■ Description of the task
Whenever the string "digraph" turns up in a line of the data below, copy that line.

Input below:

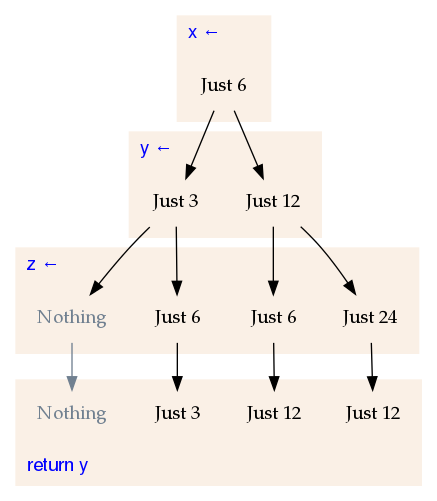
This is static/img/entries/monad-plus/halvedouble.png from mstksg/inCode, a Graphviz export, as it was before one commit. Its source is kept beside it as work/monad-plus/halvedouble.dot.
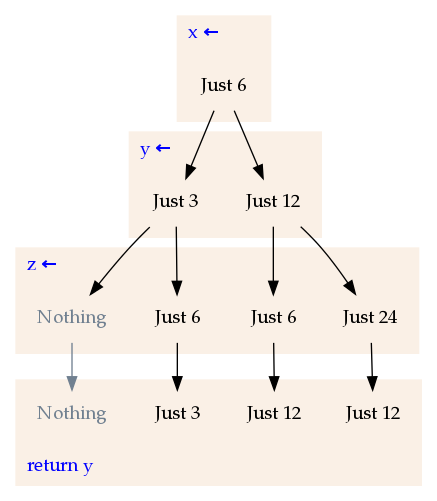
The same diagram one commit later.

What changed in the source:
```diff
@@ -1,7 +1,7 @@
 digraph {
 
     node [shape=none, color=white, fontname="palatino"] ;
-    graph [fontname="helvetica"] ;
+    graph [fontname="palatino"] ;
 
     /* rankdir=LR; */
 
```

End of Input.
Input below:

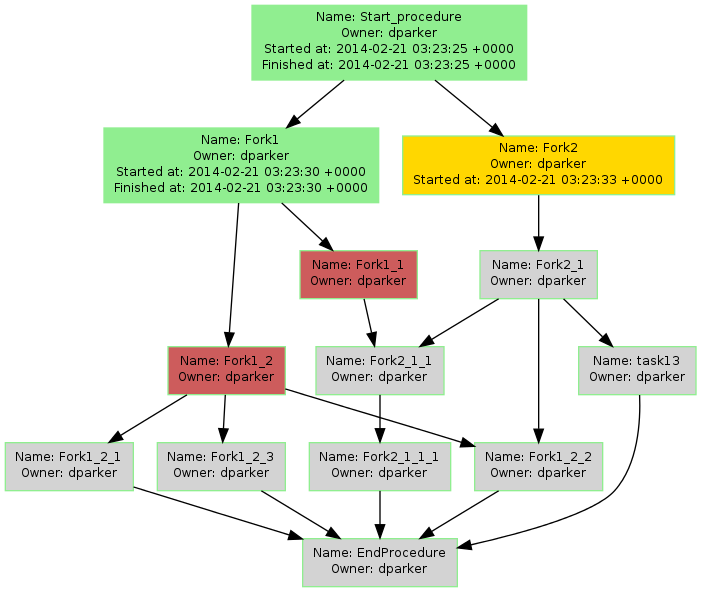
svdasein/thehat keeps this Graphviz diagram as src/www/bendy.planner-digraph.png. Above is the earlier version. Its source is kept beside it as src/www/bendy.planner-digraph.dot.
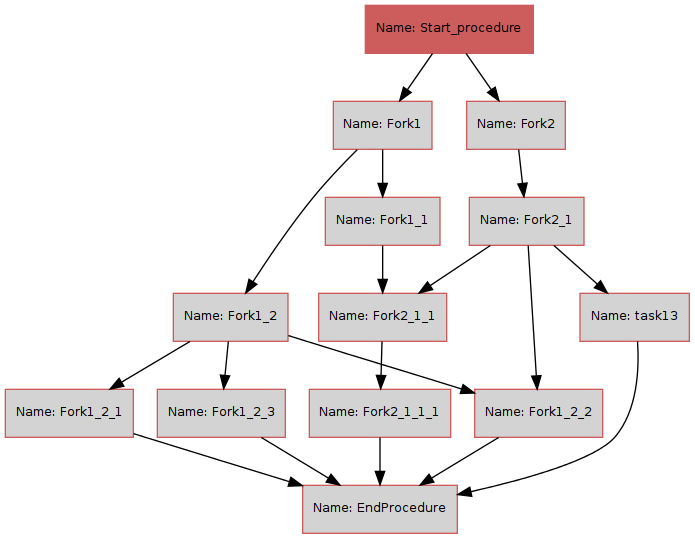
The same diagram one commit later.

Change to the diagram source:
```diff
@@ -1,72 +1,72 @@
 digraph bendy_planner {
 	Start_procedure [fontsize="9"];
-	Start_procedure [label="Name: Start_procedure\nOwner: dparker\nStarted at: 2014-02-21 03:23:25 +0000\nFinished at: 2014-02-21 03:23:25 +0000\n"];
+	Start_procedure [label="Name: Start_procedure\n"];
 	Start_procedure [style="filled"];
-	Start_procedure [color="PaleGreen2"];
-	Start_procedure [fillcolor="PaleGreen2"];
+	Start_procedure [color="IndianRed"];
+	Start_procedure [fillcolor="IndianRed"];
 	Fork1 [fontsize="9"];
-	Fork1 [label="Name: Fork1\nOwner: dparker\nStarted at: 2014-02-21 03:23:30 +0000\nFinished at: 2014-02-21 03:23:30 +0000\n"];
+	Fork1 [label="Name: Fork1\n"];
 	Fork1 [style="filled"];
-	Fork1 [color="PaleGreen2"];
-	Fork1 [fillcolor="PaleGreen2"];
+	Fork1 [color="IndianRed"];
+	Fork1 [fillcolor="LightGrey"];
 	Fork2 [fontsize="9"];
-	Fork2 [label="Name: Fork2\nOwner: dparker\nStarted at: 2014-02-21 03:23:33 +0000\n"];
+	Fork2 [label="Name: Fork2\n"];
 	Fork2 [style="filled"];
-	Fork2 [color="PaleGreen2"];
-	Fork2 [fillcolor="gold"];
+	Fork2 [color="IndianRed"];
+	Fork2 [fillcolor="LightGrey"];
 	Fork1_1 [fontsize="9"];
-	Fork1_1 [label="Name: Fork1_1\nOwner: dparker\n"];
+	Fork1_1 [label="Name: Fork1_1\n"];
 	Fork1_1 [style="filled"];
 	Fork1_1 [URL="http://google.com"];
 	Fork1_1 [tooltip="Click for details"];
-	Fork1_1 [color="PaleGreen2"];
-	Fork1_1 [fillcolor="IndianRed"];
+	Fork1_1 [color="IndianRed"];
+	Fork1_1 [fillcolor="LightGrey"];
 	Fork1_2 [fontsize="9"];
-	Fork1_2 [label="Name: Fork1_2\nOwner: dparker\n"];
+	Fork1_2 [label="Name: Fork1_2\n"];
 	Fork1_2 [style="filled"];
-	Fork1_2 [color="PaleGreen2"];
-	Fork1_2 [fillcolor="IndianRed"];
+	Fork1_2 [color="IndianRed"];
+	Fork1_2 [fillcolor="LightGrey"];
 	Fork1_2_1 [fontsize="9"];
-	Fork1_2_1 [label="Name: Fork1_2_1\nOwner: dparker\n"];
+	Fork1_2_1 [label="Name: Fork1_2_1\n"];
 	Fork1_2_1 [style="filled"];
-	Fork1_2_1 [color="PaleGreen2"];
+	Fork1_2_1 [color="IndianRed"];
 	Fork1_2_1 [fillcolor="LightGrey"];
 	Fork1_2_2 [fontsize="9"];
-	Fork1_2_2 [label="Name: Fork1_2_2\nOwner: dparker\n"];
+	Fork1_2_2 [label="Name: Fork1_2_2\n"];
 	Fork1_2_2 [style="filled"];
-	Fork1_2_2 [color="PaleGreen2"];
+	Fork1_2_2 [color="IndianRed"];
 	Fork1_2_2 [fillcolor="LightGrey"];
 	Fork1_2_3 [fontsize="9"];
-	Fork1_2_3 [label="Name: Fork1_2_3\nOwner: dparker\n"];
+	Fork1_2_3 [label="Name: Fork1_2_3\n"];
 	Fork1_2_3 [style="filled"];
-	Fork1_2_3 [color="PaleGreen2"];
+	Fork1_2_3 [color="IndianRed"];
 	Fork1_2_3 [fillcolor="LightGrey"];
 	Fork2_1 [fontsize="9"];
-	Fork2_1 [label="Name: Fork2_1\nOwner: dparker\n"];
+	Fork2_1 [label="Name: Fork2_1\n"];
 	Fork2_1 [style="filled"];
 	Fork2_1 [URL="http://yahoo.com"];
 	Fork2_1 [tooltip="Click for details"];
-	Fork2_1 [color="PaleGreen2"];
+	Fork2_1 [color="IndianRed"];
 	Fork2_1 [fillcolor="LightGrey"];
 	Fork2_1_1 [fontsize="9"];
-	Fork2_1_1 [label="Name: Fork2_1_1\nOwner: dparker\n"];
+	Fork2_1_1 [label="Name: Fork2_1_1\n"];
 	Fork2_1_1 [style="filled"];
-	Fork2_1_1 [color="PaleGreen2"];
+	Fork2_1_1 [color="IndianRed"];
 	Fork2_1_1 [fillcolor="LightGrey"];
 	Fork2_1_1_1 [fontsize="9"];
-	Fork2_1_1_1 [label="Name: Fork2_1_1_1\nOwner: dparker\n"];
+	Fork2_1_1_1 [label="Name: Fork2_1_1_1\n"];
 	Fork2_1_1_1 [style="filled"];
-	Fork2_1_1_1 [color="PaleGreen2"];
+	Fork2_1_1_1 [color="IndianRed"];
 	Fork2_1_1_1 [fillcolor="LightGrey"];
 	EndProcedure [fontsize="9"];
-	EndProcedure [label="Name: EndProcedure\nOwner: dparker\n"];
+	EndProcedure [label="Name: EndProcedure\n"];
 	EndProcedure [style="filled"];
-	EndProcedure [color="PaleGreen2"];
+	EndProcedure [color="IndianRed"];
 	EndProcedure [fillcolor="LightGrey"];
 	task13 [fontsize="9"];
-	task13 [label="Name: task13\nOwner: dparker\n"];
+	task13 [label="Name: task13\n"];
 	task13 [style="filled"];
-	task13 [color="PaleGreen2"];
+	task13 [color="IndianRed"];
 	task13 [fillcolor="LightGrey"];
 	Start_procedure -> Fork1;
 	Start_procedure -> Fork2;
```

End of Input.

■ Exercise response
 digraph {
svdasein/thehat keeps this Graphviz diagram as src/www/bendy.planner-digraph.png. Above is the earlier version. Its source is kept beside it as src/www/bendy.planner-digraph.dot.
 digraph bendy_planner {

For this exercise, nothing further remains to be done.